[[ INFORMATION, beginning ]]
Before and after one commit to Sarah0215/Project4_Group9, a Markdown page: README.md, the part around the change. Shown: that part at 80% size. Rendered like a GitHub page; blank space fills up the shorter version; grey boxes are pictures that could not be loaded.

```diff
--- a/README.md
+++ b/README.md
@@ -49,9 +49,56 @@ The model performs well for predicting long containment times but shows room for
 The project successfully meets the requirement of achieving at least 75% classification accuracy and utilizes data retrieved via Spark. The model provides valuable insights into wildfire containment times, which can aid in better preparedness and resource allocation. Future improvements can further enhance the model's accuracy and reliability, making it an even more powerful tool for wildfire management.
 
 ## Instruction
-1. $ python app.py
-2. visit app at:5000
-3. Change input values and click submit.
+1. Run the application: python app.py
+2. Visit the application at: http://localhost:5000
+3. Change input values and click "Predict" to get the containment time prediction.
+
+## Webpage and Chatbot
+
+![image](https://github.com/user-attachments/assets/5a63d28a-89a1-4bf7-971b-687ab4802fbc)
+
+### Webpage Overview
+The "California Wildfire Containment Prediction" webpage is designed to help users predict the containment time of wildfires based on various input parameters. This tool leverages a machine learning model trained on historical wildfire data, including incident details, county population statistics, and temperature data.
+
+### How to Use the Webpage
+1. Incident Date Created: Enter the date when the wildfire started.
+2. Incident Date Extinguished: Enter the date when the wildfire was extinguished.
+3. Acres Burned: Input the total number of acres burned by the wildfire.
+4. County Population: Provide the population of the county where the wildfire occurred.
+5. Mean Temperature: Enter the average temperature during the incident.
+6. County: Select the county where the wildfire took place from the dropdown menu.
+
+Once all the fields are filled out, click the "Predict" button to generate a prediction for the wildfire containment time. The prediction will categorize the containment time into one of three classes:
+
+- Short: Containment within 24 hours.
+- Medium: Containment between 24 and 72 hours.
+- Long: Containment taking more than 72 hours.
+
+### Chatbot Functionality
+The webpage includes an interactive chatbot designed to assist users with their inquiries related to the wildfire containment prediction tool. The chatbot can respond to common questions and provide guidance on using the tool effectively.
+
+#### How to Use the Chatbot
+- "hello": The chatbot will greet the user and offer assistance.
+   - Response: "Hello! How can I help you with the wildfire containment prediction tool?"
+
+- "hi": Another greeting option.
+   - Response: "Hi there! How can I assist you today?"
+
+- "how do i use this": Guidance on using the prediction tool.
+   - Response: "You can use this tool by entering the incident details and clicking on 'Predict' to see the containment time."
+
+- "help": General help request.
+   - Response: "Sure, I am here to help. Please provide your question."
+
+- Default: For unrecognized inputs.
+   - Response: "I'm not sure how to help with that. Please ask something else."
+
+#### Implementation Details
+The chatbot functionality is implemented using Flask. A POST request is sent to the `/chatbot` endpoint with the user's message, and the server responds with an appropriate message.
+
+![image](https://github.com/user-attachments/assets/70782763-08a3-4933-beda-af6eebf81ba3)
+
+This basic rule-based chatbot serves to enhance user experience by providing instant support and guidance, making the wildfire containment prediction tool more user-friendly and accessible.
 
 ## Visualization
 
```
[[ INFORMATION, end ]]
▶ [YOUR GOAL]:
What you give back should match the entries above exactly.

▶ [EXERCISE RESULT]:
Before and after one commit to Sarah0215/Project4_Group9, a Markdown page: README.md, the part around the change. Shown: that part at 80% size. Rendered like a GitHub page; blank space fills up the shorter version; grey boxes are pictures that could not be loaded.

```diff
--- a/README.md
+++ b/README.md
@@ -49,9 +49,56 @@ The model performs well for predicting long containment times but shows room for
 The project successfully meets the requirement of achieving at least 75% classification accuracy and utilizes data retrieved via Spark. The model provides valuable insights into wildfire containment times, which can aid in better preparedness and resource allocation. Future improvements can further enhance the model's accuracy and reliability, making it an even more powerful tool for wildfire management.
 
 ## Instruction
-1. $ python app.py
-2. visit app at:5000
-3. Change input values and click submit.
+1. Run the application: python app.py
+2. Visit the application at: http://localhost:5000
+3. Change input values and click "Predict" to get the containment time prediction.
+
+## Webpage and Chatbot
+
+![image](https://github.com/user-attachments/assets/5a63d28a-89a1-4bf7-971b-687ab4802fbc)
+
+### Webpage Overview
+The "California Wildfire Containment Prediction" webpage is designed to help users predict the containment time of wildfires based on various input parameters. This tool leverages a machine learning model trained on historical wildfire data, including incident details, county population statistics, and temperature data.
+
+### How to Use the Webpage
+1. Incident Date Created: Enter the date when the wildfire started.
+2. Incident Date Extinguished: Enter the date when the wildfire was extinguished.
+3. Acres Burned: Input the total number of acres burned by the wildfire.
+4. County Population: Provide the population of the county where the wildfire occurred.
+5. Mean Temperature: Enter the average temperature during the incident.
+6. County: Select the county where the wildfire took place from the dropdown menu.
+
+Once all the fields are filled out, click the "Predict" button to generate a prediction for the wildfire containment time. The prediction will categorize the containment time into one of three classes:
+
+- Short: Containment within 24 hours.
+- Medium: Containment between 24 and 72 hours.
+- Long: Containment taking more than 72 hours.
+
+### Chatbot Functionality
+The webpage includes an interactive chatbot designed to assist users with their inquiries related to the wildfire containment prediction tool. The chatbot can respond to common questions and provide guidance on using the tool effectively.
+
+#### How to Use the Chatbot
+- "hello": The chatbot will greet the user and offer assistance.
+   - Response: "Hello! How can I help you with the wildfire containment prediction tool?"
+
+- "hi": Another greeting option.
+   - Response: "Hi there! How can I assist you today?"
+
+- "how do i use this": Guidance on using the prediction tool.
+   - Response: "You can use this tool by entering the incident details and clicking on 'Predict' to see the containment time."
+
+- "help": General help request.
+   - Response: "Sure, I am here to help. Please provide your question."
+
+- Default: For unrecognized inputs.
+   - Response: "I'm not sure how to help with that. Please ask something else."
+
+#### Implementation Details
+The chatbot functionality is implemented using Flask. A POST request is sent to the `/chatbot` endpoint with the user's message, and the server responds with an appropriate message.
+
+![image](https://github.com/user-attachments/assets/70782763-08a3-4933-beda-af6eebf81ba3)
+
+This basic rule-based chatbot serves to enhance user experience by providing instant support and guidance, making the wildfire containment prediction tool more user-friendly and accessible.
 
 ## Visualization
 
```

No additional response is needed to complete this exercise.